Andy Powell asks if the ubiquitous Portable Document Format is the right choice for academic publishing online, and especially for open access journals. He suggests that HTML might be the right way to go instead.
I don’t know much about the history of PDF, but I understand it was Adobe’s proprietary descendant of postscript. Obviously PDF has been wildly successful. Interestingly, as Peter Sefton points out in the comments, PDF is no longer a propietary format. Adobe opened up the standard, giving away both the instructions for making PDF documents and the rights to do so to anybody who wants to build the software for it. Why? I dunno. It seems like PDF was a big success as an Adobe-only format, and you have to wonder what convinced them to give up the legal rights to being the only people who can sell software to make and read it. Some governments very sensibly require that their documents be published in non-proprietary formats (although enforcement of that requirement seems pretty thin in places). That’s a sensible requirement both because open standard formats are more accessible to people who can’t or don’t pay for a monopoly company’s software, and because they are more likely to be accessible in years to come when the responsible company may have long ceased to sell readers compatible with current operating systems and such.
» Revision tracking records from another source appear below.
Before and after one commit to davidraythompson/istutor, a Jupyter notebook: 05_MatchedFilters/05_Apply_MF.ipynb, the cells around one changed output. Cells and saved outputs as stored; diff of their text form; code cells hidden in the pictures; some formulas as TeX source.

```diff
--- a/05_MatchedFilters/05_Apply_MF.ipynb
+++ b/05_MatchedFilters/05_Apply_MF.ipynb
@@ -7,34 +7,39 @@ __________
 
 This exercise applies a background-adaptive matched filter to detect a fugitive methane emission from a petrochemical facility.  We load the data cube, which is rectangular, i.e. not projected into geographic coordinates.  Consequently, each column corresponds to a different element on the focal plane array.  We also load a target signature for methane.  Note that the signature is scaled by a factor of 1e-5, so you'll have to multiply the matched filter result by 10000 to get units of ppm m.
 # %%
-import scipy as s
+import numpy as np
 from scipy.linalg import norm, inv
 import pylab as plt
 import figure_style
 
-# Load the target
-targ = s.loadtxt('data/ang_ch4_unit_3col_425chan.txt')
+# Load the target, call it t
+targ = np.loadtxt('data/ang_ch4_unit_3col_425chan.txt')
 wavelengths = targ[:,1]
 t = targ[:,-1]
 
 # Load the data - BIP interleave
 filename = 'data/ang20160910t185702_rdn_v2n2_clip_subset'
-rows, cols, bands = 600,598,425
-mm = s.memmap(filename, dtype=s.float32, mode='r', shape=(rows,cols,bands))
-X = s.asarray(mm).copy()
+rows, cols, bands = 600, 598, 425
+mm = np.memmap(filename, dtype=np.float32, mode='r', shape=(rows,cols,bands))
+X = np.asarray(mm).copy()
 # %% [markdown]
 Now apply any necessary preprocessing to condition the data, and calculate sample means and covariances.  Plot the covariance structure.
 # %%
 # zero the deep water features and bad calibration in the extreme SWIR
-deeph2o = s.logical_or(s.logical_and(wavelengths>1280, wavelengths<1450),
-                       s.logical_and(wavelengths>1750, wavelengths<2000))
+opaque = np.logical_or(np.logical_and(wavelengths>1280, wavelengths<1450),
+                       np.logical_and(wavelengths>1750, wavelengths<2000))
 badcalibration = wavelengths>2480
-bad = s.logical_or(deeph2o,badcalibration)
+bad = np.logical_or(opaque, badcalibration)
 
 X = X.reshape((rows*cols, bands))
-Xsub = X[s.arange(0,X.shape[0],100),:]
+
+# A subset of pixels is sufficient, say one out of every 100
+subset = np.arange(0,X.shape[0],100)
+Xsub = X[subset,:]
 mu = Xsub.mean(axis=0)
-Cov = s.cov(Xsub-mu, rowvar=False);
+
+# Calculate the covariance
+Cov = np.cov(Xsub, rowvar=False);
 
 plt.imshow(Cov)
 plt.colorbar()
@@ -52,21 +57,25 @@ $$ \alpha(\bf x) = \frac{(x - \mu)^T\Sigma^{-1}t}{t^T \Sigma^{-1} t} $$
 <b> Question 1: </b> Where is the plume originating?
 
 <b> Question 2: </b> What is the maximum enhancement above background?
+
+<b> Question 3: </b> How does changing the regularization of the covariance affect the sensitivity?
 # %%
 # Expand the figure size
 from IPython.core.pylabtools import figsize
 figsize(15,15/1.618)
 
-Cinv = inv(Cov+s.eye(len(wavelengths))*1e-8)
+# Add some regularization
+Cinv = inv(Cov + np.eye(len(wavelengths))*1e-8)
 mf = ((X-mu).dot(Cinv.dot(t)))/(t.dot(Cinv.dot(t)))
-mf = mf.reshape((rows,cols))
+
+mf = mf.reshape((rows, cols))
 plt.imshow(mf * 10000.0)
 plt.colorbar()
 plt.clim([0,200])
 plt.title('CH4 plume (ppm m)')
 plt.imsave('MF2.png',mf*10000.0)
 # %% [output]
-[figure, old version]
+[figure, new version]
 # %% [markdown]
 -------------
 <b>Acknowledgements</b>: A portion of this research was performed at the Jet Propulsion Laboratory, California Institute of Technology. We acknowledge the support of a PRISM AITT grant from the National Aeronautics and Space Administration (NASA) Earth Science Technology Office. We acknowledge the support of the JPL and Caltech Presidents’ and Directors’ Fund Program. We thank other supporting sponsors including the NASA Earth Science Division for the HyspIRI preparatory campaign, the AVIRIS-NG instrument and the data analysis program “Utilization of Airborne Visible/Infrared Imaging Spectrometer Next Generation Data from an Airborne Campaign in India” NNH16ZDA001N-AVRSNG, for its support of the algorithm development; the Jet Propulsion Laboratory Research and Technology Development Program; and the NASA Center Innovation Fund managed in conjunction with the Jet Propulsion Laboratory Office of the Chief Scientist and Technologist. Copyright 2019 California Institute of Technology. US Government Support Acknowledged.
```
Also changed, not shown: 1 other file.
Perhaps Adobe was afraid that somebody else’s open standard would rise to supremacy on that government requirement and the similar requirement of accessibility-oriented private citizens. In any case, they made the bold move of opening PDF up to the world. Nowadays Foxit among others make software for making and reading .pdfs (and in the case of Foxit, arguably do a better job than Adobe. Certainly their software is less of a bully to your computer, regardless of the quality of the documents it produces).
Peter Sefton also points out that HTML (which was designed not to do layout), is inevitably bad at document layout. Which can matter for the readability of table- and diagram-centric research documents. I would add that all the little readability details of font and kerning and such are also a bit of wreck in HTML. PDF gives the publisher the potential for control of those things, and sometimes control is a good thing.
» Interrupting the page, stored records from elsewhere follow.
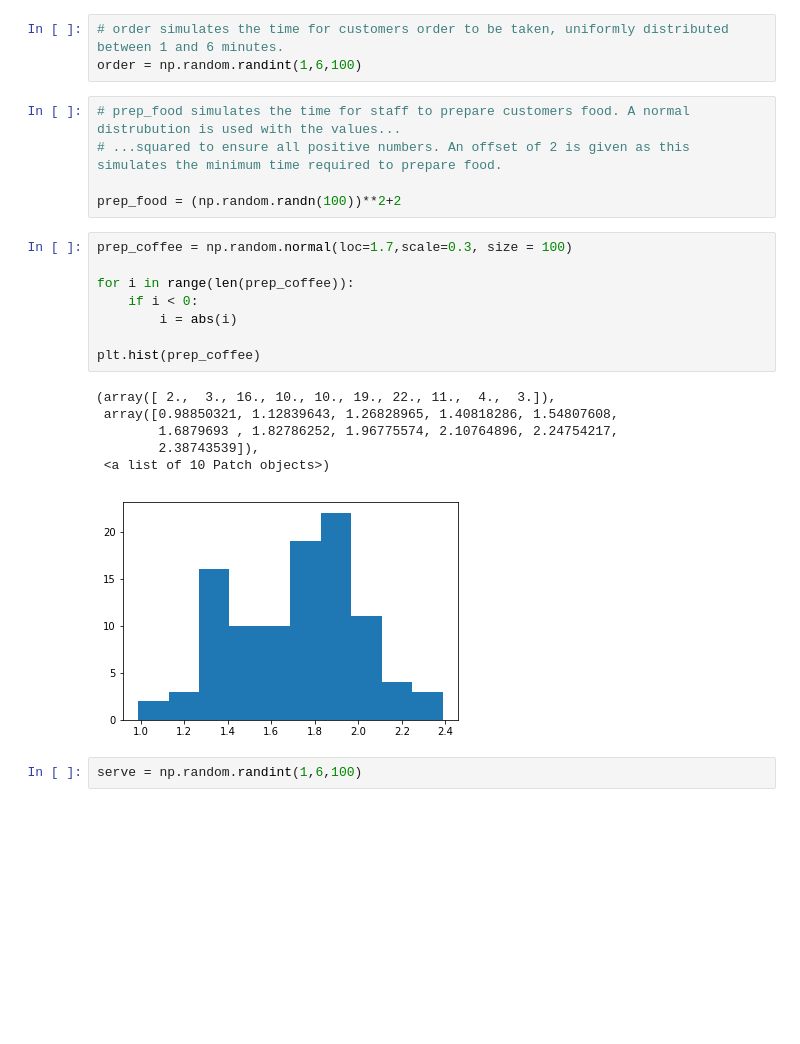
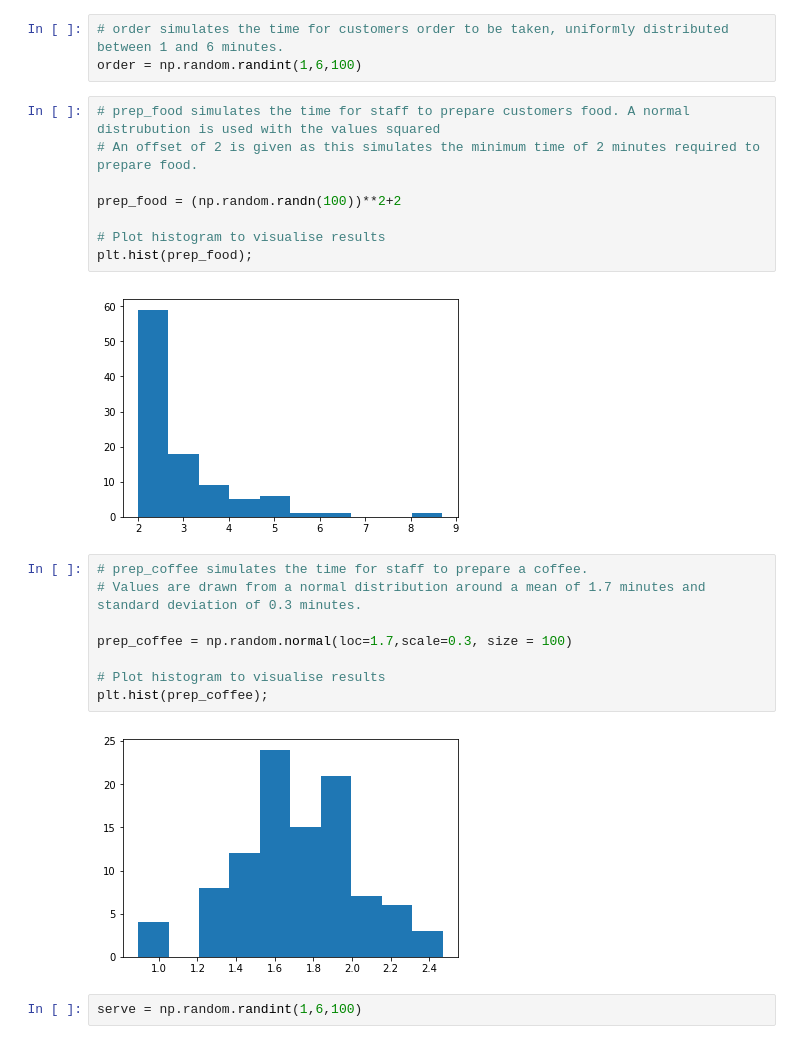
Before and after one commit to healyshane/project-fundamentals_of_data_analysis, a Jupyter notebook: Project.ipynb, the cells around one changed output. Saved outputs shown, nothing was run; the diff lists cells and outputs as text; blank space fills up the shorter version.

```diff
--- a/Project.ipynb
+++ b/Project.ipynb
@@ -88,25 +77,25 @@ waiting = np.random.randint(3,8,100)
 # order simulates the time for customers order to be taken, uniformly distributed between 1 and 6 minutes.
 order = np.random.randint(1,6,100)
 # %%
-# prep_food simulates the time for staff to prepare customers food. A normal distrubution is used with the values...
-# ...squared to ensure all positive numbers. An offset of 2 is given as this simulates the minimum time required to prepare food.
+# prep_food simulates the time for staff to prepare customers food. A normal distrubution is used with the values squared
+# An offset of 2 is given as this simulates the minimum time of 2 minutes required to prepare food.
 
 prep_food = (np.random.randn(100))**2+2
+
+# Plot histogram to visualise results
+plt.hist(prep_food);
+# %% [output]
+[figure, added]
-# %%
-prep_coffee = np.random.normal(loc=1.7,scale=0.3, size = 100)
-
-for i in range(len(prep_coffee)):
-    if i < 0:
-        i = abs(i)
-
-plt.hist(prep_coffee)
-# %% [output]
-(array([ 2.,  3., 16., 10., 10., 19., 22., 11.,  4.,  3.]),
- array([0.98850321, 1.12839643, 1.26828965, 1.40818286, 1.54807608,
-        1.6879693 , 1.82786252, 1.96775574, 2.10764896, 2.24754217,
-        2.38743539]),
- <a list of 10 Patch objects>)
-[figure, removed]
+# %%
+# prep_coffee simulates the time for staff to prepare a coffee.
+# Values are drawn from a normal distribution around a mean of 1.7 minutes and standard deviation of 0.3 minutes.
+
+prep_coffee = np.random.normal(loc=1.7,scale=0.3, size = 100)
+
+# Plot histogram to visualise results
+plt.hist(prep_coffee);
+# %% [output]
+[figure, added]
 # %%
 serve = np.random.randint(1,6,100)
 # %%
```
Also changed, not shown: parts of 34 cells of this notebook.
He also argues for XML as a secondary format for open access articles to be published in. That would allow full semantic machine-fu goodness. I think he’s implying that the XML version would be the canonical one, which is an interesting and compelling idea. No one is going to read a document in native XML of course (XML not being really being designed to be read in its raw form), so this would have the odd fallout that the authoritative version of the document wouldn’t necessarily be seen by humans. Of course, properly implemented, XML is easily machine-translatable into any readable format. I hope and trust that there are existing software engines to automatically do just that.
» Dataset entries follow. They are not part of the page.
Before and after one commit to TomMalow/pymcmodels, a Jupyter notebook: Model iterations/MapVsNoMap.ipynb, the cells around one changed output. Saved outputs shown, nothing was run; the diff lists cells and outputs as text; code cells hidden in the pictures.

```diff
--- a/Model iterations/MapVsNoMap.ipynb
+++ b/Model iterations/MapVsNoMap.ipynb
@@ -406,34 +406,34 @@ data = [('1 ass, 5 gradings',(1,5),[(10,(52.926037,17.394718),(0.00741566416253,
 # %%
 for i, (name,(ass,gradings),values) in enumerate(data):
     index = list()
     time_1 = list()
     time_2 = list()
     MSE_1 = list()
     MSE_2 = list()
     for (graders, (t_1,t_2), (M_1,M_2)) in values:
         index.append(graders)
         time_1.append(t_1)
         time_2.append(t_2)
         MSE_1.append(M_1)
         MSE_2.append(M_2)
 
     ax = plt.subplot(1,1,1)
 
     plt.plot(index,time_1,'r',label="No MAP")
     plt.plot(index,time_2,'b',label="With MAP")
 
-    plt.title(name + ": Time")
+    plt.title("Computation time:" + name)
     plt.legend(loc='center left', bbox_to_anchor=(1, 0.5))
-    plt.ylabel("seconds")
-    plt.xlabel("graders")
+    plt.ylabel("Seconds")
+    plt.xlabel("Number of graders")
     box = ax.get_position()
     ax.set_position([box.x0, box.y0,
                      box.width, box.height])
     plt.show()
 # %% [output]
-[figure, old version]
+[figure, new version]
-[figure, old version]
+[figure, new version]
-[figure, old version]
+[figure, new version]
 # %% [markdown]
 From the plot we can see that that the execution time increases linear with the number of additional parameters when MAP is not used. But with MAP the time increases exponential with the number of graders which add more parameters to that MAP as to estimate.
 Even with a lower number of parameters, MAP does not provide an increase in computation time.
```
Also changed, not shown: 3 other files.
So maybe researchers should publish their articles in (at least) three versions: an authoritative, future-proof, easily catalog-able, semantically illustrated XML version, a PDF or other hard-pixeled version for printed human consumption, and an HTML version for cursory online use. That would be kind of a work-flow version of what latex does for document creation on a humbler scale. The .pdf and .html could be easily auto-generated to the journal’s norms from the .xml, and further customized for layout by authors/editors that have the time and the inclination. All seems like a good idea to me.